Instructions for the task:
The answer must consist of every line from the data that holds the string "eastwest".

Data shown:

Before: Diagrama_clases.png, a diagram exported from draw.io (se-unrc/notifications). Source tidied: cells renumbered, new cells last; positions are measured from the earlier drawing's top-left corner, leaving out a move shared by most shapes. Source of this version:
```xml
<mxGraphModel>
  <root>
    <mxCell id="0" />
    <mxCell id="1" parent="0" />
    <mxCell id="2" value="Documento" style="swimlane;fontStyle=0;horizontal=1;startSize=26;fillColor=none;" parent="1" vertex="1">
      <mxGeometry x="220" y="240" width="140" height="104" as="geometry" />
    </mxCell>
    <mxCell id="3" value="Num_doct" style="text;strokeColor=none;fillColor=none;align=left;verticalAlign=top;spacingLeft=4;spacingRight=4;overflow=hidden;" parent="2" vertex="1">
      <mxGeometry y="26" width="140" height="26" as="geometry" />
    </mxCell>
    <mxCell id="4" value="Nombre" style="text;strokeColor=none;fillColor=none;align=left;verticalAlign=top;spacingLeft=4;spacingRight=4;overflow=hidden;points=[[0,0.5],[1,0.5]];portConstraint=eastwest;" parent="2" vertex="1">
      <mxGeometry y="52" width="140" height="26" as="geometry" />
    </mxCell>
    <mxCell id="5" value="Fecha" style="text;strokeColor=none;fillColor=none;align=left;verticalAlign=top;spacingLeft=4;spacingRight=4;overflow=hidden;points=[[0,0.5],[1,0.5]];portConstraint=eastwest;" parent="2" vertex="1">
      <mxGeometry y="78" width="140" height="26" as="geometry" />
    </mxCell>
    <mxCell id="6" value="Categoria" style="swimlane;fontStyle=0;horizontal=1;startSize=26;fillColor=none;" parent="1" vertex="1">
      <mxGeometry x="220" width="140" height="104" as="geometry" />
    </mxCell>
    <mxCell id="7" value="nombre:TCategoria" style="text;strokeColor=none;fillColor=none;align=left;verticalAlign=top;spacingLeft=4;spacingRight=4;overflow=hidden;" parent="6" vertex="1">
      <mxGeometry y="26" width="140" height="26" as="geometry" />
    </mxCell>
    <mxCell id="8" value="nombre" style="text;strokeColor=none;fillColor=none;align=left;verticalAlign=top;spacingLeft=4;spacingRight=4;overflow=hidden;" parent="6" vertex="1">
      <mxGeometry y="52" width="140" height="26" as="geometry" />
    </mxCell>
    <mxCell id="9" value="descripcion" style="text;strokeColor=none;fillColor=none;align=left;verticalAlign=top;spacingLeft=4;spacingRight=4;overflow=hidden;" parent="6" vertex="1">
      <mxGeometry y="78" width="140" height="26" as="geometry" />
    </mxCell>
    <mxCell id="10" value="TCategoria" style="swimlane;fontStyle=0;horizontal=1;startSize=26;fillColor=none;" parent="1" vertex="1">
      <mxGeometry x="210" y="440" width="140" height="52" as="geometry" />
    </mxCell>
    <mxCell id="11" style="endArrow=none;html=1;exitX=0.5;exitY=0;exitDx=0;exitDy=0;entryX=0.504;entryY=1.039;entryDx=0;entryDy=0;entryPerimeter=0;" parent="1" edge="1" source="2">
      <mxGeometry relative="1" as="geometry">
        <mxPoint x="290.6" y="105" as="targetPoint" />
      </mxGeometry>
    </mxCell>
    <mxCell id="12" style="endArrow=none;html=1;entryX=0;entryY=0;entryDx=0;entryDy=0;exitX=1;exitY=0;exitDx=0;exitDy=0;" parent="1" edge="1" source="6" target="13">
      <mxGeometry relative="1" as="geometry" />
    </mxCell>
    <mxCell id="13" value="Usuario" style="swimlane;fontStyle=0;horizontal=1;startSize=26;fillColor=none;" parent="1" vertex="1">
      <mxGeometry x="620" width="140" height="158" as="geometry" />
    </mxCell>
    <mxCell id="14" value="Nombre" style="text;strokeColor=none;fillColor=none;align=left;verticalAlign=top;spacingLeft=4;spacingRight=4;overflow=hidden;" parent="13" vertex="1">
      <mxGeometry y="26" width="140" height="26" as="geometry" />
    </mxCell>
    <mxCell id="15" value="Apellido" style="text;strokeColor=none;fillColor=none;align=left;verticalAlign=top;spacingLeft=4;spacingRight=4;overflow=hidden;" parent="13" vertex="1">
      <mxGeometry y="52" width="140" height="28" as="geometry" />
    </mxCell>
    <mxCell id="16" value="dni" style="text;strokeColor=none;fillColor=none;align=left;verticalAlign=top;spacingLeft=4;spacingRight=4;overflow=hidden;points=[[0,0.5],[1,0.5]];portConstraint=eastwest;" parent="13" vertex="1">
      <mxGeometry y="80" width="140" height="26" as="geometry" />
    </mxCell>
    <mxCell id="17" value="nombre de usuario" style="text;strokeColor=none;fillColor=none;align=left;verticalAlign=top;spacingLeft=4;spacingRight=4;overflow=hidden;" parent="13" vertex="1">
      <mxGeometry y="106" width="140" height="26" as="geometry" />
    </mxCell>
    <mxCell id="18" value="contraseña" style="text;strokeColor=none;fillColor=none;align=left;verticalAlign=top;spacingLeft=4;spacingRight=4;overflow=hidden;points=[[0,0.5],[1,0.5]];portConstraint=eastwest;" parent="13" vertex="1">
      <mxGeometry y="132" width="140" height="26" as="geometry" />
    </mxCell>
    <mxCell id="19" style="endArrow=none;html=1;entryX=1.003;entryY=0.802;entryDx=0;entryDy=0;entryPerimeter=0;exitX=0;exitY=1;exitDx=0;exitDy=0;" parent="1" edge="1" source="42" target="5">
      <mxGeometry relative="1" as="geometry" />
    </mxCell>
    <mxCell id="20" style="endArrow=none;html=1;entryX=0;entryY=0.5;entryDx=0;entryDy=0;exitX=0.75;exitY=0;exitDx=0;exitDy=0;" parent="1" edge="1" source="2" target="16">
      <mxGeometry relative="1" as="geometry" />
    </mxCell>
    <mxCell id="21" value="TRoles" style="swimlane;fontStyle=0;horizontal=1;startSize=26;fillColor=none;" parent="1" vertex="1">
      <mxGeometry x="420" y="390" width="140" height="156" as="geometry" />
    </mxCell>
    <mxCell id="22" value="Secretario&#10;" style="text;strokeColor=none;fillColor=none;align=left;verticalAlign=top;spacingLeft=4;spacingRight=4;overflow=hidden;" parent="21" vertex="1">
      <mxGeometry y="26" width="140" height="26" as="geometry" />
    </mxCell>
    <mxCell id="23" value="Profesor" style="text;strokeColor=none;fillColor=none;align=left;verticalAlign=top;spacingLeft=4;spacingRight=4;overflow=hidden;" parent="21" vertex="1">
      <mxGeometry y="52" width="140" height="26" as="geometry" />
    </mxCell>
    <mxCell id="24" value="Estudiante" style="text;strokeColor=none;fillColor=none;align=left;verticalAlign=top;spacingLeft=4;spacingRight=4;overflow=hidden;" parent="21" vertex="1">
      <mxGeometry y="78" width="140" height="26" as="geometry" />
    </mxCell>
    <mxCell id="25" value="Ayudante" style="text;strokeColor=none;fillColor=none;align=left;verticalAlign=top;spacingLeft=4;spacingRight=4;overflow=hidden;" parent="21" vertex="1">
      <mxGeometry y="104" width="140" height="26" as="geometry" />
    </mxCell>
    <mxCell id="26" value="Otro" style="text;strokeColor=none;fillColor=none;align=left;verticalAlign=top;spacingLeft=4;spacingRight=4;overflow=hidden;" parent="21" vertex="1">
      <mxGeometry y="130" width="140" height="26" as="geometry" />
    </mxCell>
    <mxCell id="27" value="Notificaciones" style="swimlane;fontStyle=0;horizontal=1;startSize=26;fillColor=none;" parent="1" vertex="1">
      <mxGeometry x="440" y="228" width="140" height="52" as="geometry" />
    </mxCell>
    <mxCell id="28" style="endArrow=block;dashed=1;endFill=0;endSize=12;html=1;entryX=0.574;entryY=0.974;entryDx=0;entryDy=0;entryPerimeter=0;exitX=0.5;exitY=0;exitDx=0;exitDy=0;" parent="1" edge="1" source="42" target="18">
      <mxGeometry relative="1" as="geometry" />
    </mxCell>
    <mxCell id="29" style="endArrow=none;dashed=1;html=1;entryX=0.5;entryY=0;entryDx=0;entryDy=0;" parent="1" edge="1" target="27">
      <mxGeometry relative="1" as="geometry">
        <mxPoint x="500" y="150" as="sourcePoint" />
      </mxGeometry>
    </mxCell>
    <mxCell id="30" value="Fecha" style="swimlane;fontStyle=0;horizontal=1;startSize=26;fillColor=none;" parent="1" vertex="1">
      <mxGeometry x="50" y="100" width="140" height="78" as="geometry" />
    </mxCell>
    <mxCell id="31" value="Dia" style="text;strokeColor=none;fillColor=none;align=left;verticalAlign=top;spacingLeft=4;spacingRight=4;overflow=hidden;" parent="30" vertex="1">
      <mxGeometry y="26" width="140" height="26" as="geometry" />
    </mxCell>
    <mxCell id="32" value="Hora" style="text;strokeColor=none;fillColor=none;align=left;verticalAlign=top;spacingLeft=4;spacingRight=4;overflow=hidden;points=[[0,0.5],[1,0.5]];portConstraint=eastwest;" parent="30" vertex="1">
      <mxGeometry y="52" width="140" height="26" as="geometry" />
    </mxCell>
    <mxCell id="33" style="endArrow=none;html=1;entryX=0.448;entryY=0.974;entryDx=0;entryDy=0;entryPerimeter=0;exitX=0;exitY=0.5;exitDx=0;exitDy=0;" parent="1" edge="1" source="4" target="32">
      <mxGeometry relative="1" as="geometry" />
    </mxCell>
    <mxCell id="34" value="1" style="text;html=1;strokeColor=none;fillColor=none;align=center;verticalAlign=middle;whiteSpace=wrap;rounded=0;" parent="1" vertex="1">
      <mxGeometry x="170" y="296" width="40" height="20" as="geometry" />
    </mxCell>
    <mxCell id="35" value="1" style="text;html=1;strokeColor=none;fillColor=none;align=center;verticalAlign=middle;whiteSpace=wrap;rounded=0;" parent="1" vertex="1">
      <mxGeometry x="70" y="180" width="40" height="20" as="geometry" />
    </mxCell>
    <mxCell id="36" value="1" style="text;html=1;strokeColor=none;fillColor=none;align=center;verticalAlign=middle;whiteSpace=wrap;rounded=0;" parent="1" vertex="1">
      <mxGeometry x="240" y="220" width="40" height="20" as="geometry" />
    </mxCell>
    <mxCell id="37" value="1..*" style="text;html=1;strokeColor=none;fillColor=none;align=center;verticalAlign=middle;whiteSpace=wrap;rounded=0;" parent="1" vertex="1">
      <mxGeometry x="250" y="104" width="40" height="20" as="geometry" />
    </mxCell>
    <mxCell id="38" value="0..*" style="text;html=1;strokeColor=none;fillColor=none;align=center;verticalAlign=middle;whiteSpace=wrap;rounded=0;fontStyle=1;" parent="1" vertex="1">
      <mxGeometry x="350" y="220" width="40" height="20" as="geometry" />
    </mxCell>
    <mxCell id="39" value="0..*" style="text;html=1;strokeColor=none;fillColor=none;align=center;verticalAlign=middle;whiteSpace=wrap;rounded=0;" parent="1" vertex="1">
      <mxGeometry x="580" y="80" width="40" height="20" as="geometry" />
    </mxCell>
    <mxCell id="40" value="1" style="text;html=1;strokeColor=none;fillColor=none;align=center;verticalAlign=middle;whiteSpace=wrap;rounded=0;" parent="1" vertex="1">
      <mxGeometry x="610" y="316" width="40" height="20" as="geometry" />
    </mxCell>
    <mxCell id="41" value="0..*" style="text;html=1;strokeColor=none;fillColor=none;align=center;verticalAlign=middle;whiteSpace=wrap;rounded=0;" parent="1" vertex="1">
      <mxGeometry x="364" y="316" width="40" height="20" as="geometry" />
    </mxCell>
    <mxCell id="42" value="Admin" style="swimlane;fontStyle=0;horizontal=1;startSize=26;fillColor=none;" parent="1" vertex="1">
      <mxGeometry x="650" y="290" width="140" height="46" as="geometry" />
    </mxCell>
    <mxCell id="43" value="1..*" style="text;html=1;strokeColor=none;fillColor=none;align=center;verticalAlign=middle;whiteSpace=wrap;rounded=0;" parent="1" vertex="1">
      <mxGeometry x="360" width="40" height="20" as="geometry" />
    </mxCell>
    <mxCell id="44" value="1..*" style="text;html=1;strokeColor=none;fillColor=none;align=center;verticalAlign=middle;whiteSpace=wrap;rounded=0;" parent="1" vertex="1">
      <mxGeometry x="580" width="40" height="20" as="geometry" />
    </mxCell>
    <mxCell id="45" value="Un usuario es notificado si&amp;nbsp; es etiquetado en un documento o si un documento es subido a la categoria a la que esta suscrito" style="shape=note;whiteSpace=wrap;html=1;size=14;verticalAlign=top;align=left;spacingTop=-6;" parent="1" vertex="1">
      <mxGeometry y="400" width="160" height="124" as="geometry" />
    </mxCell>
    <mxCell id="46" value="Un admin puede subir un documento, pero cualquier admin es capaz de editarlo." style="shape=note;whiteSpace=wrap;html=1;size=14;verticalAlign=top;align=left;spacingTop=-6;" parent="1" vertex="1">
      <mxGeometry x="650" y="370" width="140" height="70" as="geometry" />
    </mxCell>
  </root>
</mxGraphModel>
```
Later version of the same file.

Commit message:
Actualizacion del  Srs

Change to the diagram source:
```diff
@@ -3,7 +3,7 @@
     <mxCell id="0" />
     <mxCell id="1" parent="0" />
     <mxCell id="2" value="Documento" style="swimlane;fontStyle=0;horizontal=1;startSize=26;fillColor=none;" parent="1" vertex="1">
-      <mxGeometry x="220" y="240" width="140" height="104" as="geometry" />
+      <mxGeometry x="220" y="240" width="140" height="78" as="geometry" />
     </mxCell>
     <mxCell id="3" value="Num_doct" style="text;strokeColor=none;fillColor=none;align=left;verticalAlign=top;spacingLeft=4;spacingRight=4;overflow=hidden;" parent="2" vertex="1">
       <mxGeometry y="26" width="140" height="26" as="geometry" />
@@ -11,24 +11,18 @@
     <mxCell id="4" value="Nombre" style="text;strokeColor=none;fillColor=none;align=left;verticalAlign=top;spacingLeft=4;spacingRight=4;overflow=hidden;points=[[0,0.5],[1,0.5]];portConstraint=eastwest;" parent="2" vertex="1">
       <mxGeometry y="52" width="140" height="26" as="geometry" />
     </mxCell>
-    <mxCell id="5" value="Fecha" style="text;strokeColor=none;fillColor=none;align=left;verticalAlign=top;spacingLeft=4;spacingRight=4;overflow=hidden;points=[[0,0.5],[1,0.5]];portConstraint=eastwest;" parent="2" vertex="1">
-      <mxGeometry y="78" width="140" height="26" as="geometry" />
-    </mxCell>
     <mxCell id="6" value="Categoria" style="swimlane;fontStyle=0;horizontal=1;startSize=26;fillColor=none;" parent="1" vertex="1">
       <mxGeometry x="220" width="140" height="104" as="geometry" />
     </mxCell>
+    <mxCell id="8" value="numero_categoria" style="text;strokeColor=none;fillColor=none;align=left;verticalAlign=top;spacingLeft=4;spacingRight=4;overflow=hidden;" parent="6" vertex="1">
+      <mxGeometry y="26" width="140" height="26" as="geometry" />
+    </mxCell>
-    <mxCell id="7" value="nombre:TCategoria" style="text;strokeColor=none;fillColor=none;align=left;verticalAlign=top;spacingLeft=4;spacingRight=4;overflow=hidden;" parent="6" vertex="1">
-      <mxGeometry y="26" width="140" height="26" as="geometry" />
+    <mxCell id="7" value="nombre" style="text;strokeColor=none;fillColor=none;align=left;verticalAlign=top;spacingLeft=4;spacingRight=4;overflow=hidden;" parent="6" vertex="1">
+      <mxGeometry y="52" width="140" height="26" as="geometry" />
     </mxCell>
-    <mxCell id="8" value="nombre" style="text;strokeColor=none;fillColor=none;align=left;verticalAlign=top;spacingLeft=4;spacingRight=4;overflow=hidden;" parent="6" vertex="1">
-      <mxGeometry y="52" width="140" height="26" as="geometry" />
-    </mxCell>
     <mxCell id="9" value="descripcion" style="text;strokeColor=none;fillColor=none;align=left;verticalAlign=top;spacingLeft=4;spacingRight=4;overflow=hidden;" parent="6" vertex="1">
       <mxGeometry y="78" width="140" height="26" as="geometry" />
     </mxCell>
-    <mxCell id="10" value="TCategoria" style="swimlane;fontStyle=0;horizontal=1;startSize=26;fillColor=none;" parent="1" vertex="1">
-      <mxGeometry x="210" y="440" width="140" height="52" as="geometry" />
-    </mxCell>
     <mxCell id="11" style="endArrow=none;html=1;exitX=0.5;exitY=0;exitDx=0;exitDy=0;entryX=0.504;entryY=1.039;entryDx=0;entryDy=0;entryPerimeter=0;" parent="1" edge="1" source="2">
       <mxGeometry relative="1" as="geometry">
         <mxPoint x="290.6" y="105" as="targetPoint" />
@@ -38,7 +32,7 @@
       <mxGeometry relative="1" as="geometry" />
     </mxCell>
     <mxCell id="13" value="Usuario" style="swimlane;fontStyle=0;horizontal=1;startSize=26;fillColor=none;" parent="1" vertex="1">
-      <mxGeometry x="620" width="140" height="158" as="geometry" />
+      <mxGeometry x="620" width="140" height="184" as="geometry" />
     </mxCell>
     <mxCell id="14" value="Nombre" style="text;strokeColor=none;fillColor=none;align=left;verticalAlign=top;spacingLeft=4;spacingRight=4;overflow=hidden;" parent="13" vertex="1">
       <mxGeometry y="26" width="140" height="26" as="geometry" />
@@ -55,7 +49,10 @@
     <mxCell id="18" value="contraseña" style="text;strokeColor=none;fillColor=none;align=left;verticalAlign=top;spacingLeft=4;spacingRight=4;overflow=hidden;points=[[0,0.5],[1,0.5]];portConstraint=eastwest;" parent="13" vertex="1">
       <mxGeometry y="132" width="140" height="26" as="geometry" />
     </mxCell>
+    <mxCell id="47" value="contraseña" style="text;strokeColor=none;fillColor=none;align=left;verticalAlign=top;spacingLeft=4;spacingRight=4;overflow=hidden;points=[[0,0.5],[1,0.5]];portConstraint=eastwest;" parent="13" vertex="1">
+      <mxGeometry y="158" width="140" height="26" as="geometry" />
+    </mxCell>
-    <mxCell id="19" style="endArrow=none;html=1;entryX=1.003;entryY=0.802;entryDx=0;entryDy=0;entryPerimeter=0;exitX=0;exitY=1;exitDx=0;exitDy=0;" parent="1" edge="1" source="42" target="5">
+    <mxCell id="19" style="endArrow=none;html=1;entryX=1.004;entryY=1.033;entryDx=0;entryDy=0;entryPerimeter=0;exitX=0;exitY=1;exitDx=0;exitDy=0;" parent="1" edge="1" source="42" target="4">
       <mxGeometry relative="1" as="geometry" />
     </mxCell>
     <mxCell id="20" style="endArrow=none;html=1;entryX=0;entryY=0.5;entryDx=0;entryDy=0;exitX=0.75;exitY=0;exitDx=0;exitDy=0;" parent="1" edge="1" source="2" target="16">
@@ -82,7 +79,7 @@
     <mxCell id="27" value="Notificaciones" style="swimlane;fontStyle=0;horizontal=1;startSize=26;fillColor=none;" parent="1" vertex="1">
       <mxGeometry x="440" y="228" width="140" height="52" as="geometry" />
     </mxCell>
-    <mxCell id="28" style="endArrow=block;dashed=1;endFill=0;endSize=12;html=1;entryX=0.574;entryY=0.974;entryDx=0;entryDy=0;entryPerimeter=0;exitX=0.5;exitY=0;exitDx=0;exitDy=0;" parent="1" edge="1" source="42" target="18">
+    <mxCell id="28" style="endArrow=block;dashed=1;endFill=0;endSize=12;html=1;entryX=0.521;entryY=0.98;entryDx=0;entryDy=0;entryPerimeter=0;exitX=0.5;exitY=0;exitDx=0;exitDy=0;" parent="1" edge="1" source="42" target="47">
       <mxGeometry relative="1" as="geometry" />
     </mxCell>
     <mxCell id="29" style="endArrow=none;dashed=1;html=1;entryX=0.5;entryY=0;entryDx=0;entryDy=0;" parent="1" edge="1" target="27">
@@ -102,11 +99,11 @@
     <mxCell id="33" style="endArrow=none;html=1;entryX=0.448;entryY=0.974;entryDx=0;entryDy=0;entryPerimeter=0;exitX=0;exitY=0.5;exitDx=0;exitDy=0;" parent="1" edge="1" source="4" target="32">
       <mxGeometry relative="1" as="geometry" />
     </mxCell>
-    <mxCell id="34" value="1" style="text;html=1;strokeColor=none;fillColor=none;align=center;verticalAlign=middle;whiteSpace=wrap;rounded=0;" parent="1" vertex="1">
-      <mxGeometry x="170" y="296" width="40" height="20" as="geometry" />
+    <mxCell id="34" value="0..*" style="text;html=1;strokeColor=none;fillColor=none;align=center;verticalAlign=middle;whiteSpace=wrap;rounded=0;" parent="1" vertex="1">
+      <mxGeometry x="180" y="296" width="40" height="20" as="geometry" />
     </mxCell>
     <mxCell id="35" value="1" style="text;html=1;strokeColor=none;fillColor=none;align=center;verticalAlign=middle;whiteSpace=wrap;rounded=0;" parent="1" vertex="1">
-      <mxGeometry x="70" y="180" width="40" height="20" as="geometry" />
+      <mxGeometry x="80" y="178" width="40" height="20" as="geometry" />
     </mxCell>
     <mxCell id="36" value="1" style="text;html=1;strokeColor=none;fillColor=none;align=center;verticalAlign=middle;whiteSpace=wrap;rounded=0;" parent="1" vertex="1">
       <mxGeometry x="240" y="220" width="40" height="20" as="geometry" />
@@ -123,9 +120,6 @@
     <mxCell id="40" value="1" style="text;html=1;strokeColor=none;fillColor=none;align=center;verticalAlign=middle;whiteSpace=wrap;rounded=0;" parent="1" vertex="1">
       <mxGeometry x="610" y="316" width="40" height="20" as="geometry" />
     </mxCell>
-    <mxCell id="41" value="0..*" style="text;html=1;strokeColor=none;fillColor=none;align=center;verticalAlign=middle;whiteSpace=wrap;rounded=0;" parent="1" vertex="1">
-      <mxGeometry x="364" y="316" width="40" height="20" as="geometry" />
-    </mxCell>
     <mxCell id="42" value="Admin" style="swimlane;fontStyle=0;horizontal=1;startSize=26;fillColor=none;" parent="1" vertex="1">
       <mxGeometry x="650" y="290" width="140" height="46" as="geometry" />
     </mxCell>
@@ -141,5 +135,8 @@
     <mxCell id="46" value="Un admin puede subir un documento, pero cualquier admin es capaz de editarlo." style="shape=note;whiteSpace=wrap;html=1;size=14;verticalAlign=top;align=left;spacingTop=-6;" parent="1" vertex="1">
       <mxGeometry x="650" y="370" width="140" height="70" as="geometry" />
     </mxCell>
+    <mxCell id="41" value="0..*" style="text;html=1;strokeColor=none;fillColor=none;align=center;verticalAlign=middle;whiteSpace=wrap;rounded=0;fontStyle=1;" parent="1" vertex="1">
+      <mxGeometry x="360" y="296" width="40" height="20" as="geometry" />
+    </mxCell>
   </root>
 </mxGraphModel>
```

Result for this task:
    <mxCell id="4" value="Nombre" style="text;strokeColor=none;fillColor=none;align=left;verticalAlign=top;spacingLeft=4;spacingRight=4;overflow=hidden;points=[[0,0.5],[1,0.5]];portConstraint=eastwest;" parent="2" vertex="1">
    <mxCell id="5" value="Fecha" style="text;strokeColor=none;fillColor=none;align=left;verticalAlign=top;spacingLeft=4;spacingRight=4;overflow=hidden;points=[[0,0.5],[1,0.5]];portConstraint=eastwest;" parent="2" vertex="1">
    <mxCell id="16" value="dni" style="text;strokeColor=none;fillColor=none;align=left;verticalAlign=top;spacingLeft=4;spacingRight=4;overflow=hidden;points=[[0,0.5],[1,0.5]];portConstraint=eastwest;" parent="13" vertex="1">
    <mxCell id="18" value="contraseña" style="text;strokeColor=none;fillColor=none;align=left;verticalAlign=top;spacingLeft=4;spacingRight=4;overflow=hidden;points=[[0,0.5],[1,0.5]];portConstraint=eastwest;" parent="13" vertex="1">
    <mxCell id="32" value="Hora" style="text;strokeColor=none;fillColor=none;align=left;verticalAlign=top;spacingLeft=4;spacingRight=4;overflow=hidden;points=[[0,0.5],[1,0.5]];portConstraint=eastwest;" parent="30" vertex="1">
     <mxCell id="4" value="Nombre" style="text;strokeColor=none;fillColor=none;align=left;verticalAlign=top;spacingLeft=4;spacingRight=4;overflow=hidden;points=[[0,0.5],[1,0.5]];portConstraint=eastwest;" parent="2" vertex="1">
-    <mxCell id="5" value="Fecha" style="text;strokeColor=none;fillColor=none;align=left;verticalAlign=top;spacingLeft=4;spacingRight=4;overflow=hidden;points=[[0,0.5],[1,0.5]];portConstraint=eastwest;" parent="2" vertex="1">
     <mxCell id="18" value="contraseña" style="text;strokeColor=none;fillColor=none;align=left;verticalAlign=top;spacingLeft=4;spacingRight=4;overflow=hidden;points=[[0,0.5],[1,0.5]];portConstraint=eastwest;" parent="13" vertex="1">
+    <mxCell id="47" value="contraseña" style="text;strokeColor=none;fillColor=none;align=left;verticalAlign=top;spacingLeft=4;spacingRight=4;overflow=hidden;points=[[0,0.5],[1,0.5]];portConstraint=eastwest;" parent="13" vertex="1">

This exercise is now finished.